• **What to work on**
Go through the entries below and count the lines holding the word "architecture". Reply with only the number, please.
#### Supplied records
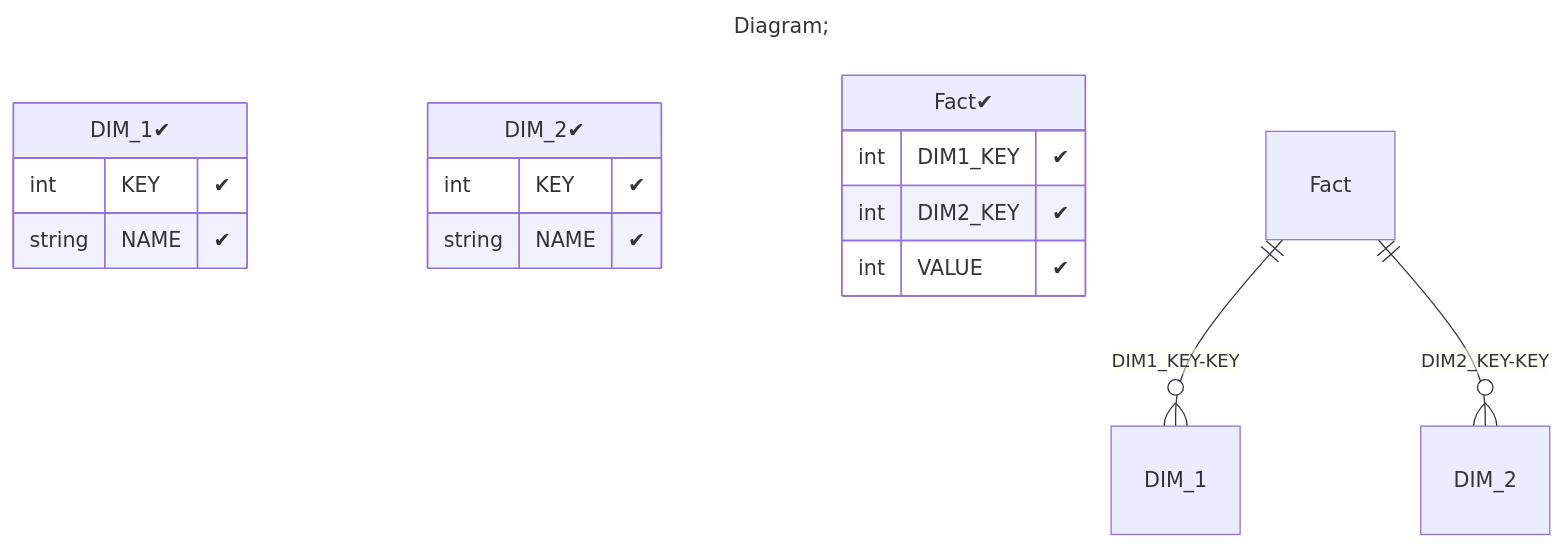
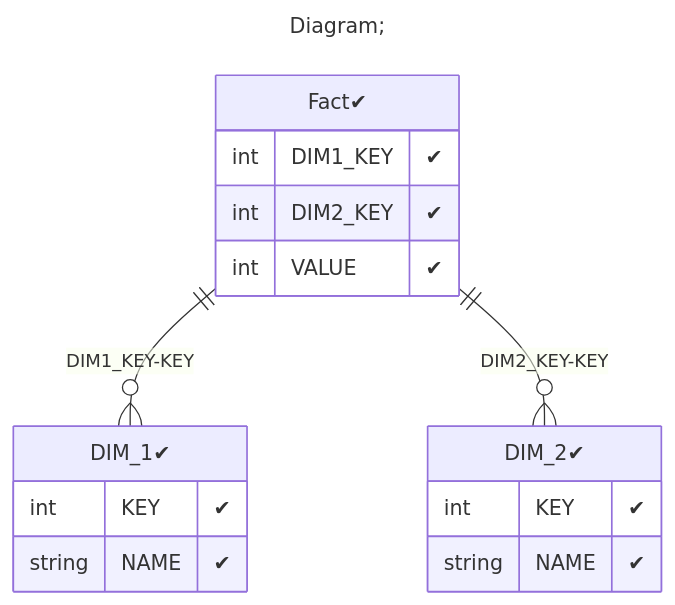
One commit to xmla-services/workground changed the third of 3 diagrams in demo/server/catalogs/min_Dimension_multiple/README.MD. Above: the diagram before and after it, drawn with Mermaid. The commit also changed 16 other files, not shown here.

Commit message:
tutorials. add flags (positive, negative) in database diagram Signed-off-by: dbulahov <bulahovdenis@gmail.com>

````diff
--- a/demo/server/catalogs/min_Dimension_multiple/README.MD
+++ b/demo/server/catalogs/min_Dimension_multiple/README.MD
@@ -113,22 +113,22 @@
 ```mermaid
 ---
 title: Diagram;
 ---
 erDiagram
 "DIM_1✔"{
 int KEY "✔"
 string NAME "✔"
 }
 "DIM_2✔"{
 int KEY "✔"
 string NAME "✔"
 }
 "Fact✔"{
 int DIM1_KEY "✔"
 int DIM2_KEY "✔"
 int VALUE "✔"
 }
 
-"Fact" ||--o{ "DIM_1" : "DIM1_KEY-KEY"
-"Fact" ||--o{ "DIM_2" : "DIM2_KEY-KEY"
+"Fact✔" ||--o{ "DIM_1✔" : "DIM1_KEY-KEY"
+"Fact✔" ||--o{ "DIM_2✔" : "DIM2_KEY-KEY"
 ```
````
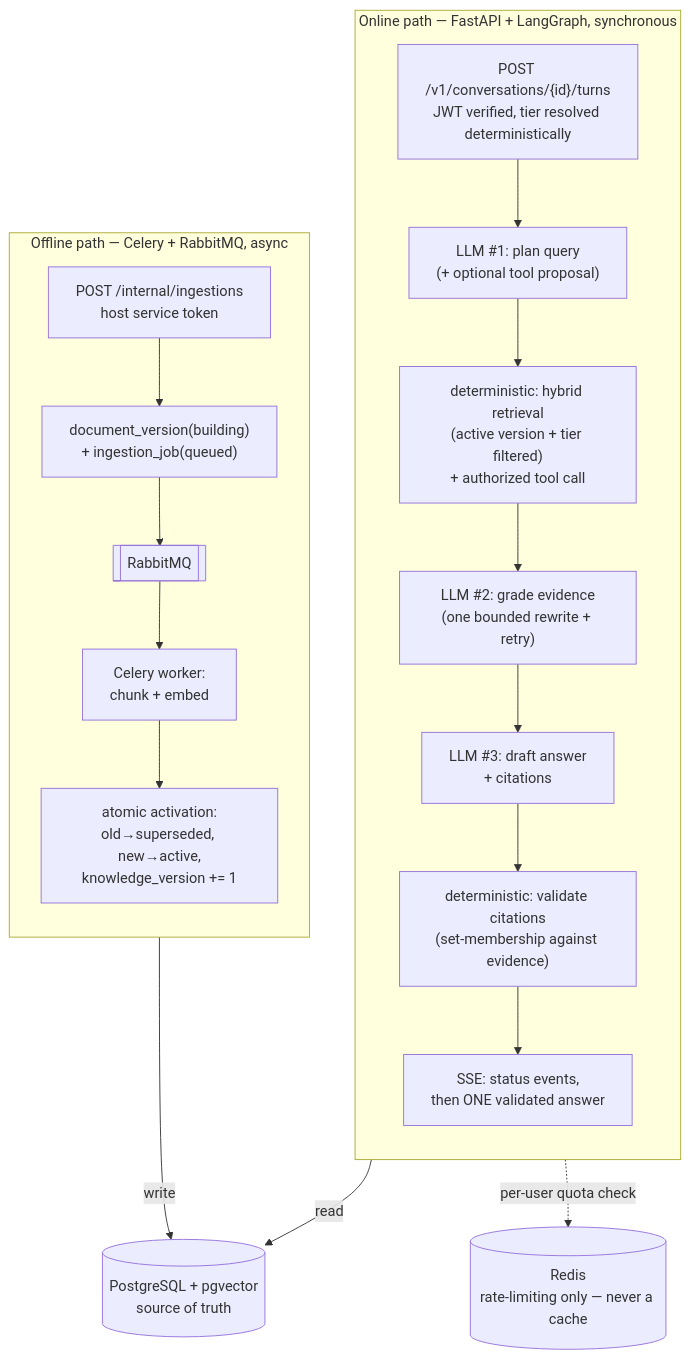
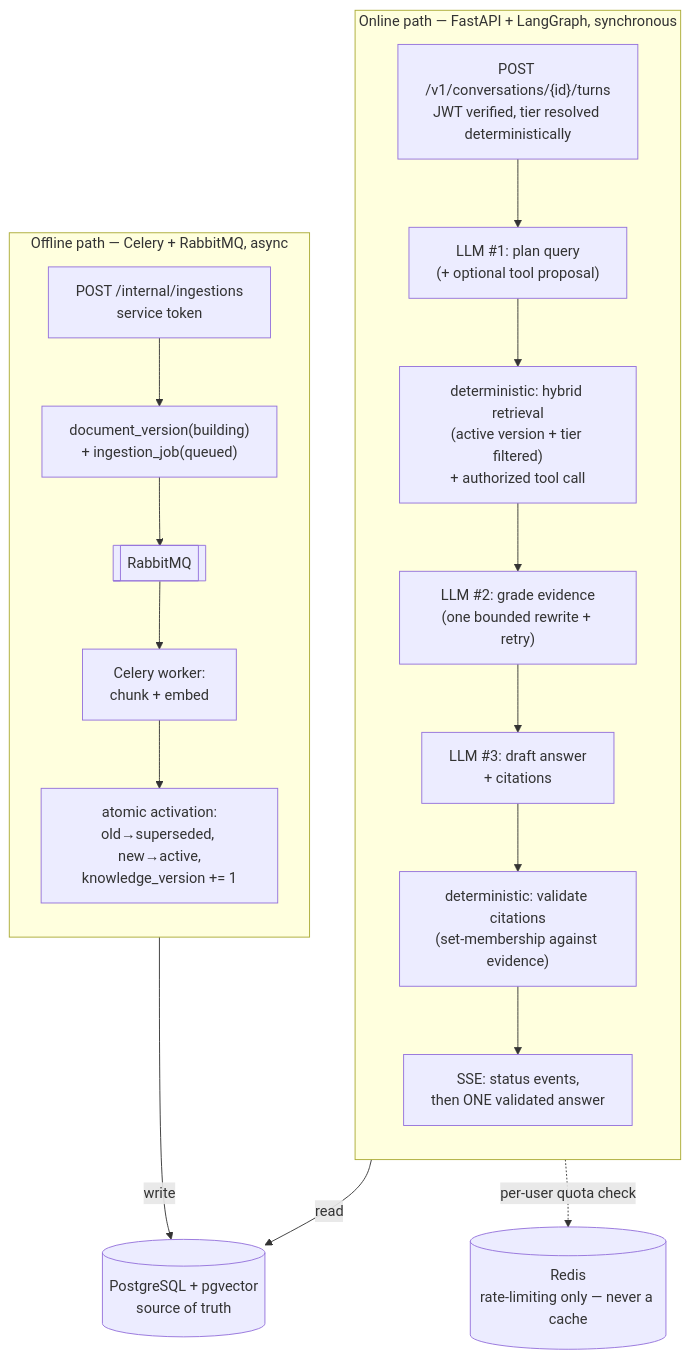
Before and after one commit to haodiu/ai-knowledge-service: the diagram in README.md, drawn with Mermaid. The commit also changed other lines of this file and 1 other file, not shown here.

````diff
--- a/README.md
+++ b/README.md
@@ -22,31 +16,31 @@
 ```mermaid
 flowchart TB
     subgraph online["Online path — FastAPI + LangGraph, synchronous"]
         direction TB
         A1["POST /v1/conversations/{id}/turns<br/>JWT verified, tier resolved deterministically"]
         A2["LLM #1: plan query<br/>(+ optional tool proposal)"]
         A3["deterministic: hybrid retrieval<br/>(active version + tier filtered)<br/>+ authorized tool call"]
         A4["LLM #2: grade evidence<br/>(one bounded rewrite + retry)"]
         A5["LLM #3: draft answer<br/>+ citations"]
         A6["deterministic: validate citations<br/>(set-membership against evidence)"]
         A7["SSE: status events,<br/>then ONE validated answer"]
         A1 --> A2 --> A3 --> A4 --> A5 --> A6 --> A7
     end
 
     subgraph offline["Offline path — Celery + RabbitMQ, async"]
         direction TB
-        B1["POST /internal/ingestions<br/>host service token"]
+        B1["POST /internal/ingestions<br/>service token"]
         B2["document_version(building)<br/>+ ingestion_job(queued)"]
         MQ[["RabbitMQ"]]
         B4["Celery worker:<br/>chunk + embed"]
         B5["atomic activation:<br/>old→superseded, new→active,<br/>knowledge_version += 1"]
         B1 --> B2 --> MQ --> B4 --> B5
     end
 
     DB[("PostgreSQL + pgvector<br/>source of truth")]
     A3 -->|read| DB
     B5 -->|write| DB
 
     R[("Redis<br/>rate-limiting only — never a cache")]
     A1 -.->|per-user quota check| R
 ```
````
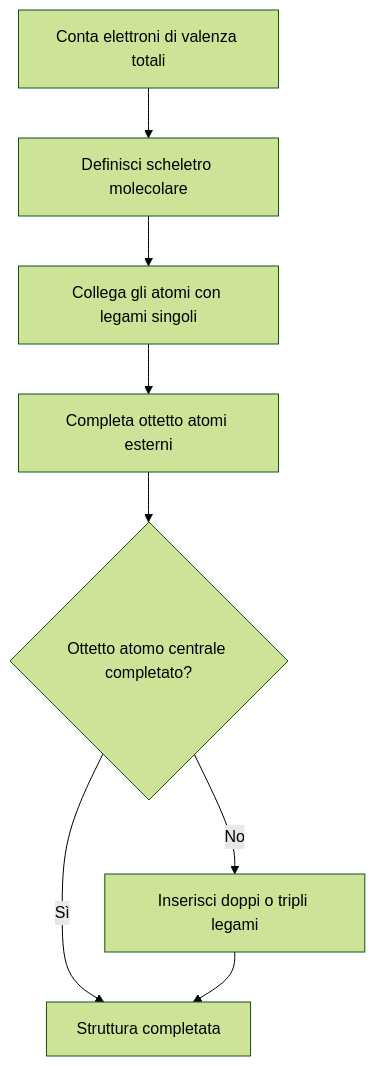
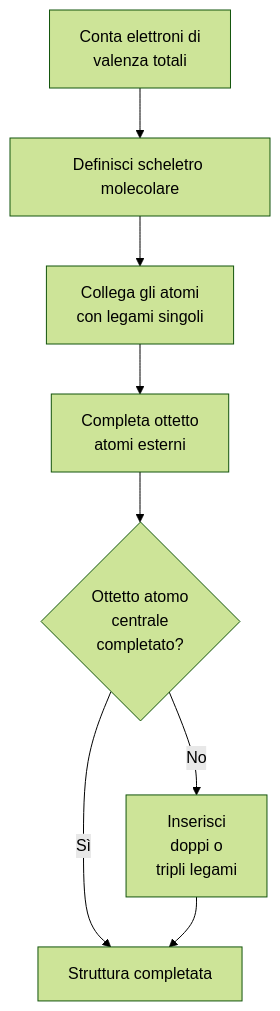
One commit to didattica/CodeCompendium changed the first of 2 diagrams in Chimica/04-notazione-Lewis.md. Above: the diagram before and after it, drawn with Mermaid (forest theme).

Commit message:
Improve flowchart readability in Lewis structure section

````diff
--- a/Chimica/04-notazione-Lewis.md
+++ b/Chimica/04-notazione-Lewis.md
@@ -285,10 +285,10 @@
 ```mermaid
 flowchart TD
-    A[Conta elettroni di valenza totali] --> B[Definisci scheletro molecolare]
-    B --> C[Collega gli atomi con legami singoli]
-    C --> D[Completa ottetto atomi esterni]
-    D --> E{Ottetto atomo centrale completato?}
+    A[Conta elettroni di<br> valenza totali] --> B[Definisci scheletro molecolare]
+    B --> C[Collega gli atomi<br> con legami singoli]
+    C --> D[Completa ottetto<br> atomi esterni]
+    D --> E{Ottetto atomo <br>centrale <br>completato?}
     E -- Sì --> F[Struttura completata]
-    E -- No --> G[Inserisci doppi o tripli legami]
+    E -- No --> G[Inserisci <br>doppi o<br> tripli legami]
     G --> F
 ```
````
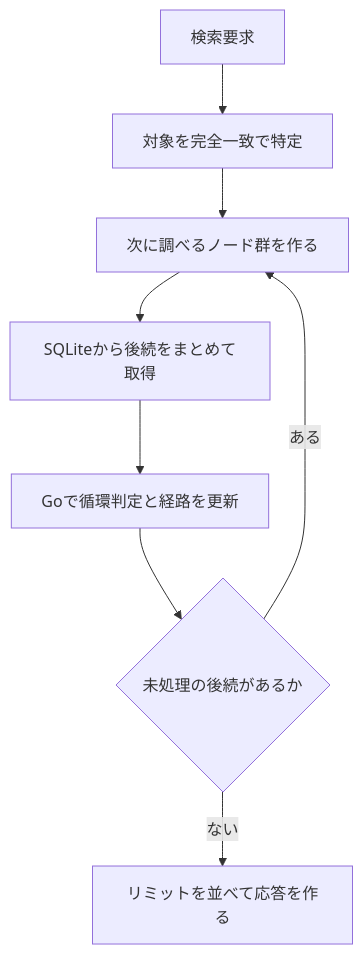
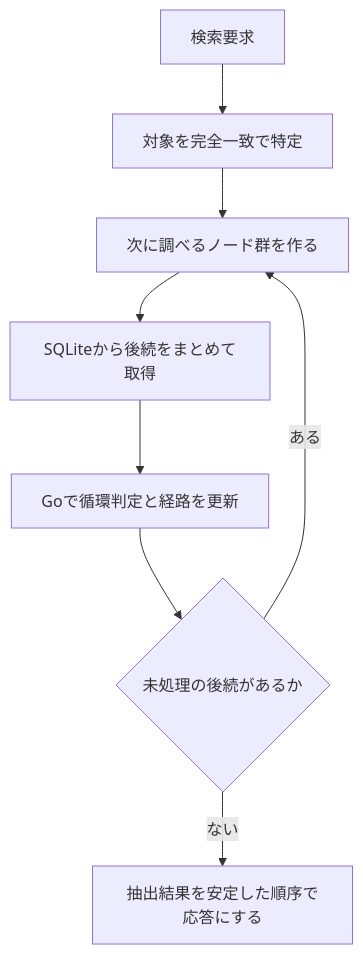
The third of 3 diagrams in docs/design/architecture.md (vnzzzz/batch-scope), drawn with Mermaid before and after one commit. The commit also changed other lines of this file and 4 other files, not shown here.

````diff
--- a/docs/design/architecture.md
+++ b/docs/design/architecture.md
@@ -99,10 +99,10 @@
 ```mermaid
 flowchart TD
     Q[検索要求] --> I[対象を完全一致で特定]
     I --> F[次に調べるノード群を作る]
     F --> S[SQLiteから後続をまとめて取得]
     S --> G[Goで循環判定と経路を更新]
     G --> D{未処理の後続があるか}
     D -->|ある| F
-    D -->|ない| O[リミットを並べて応答を作る]
+    D -->|ない| O[抽出結果を安定した順序で応答にする]
 ```
````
########
• **Reply to the exercise**
3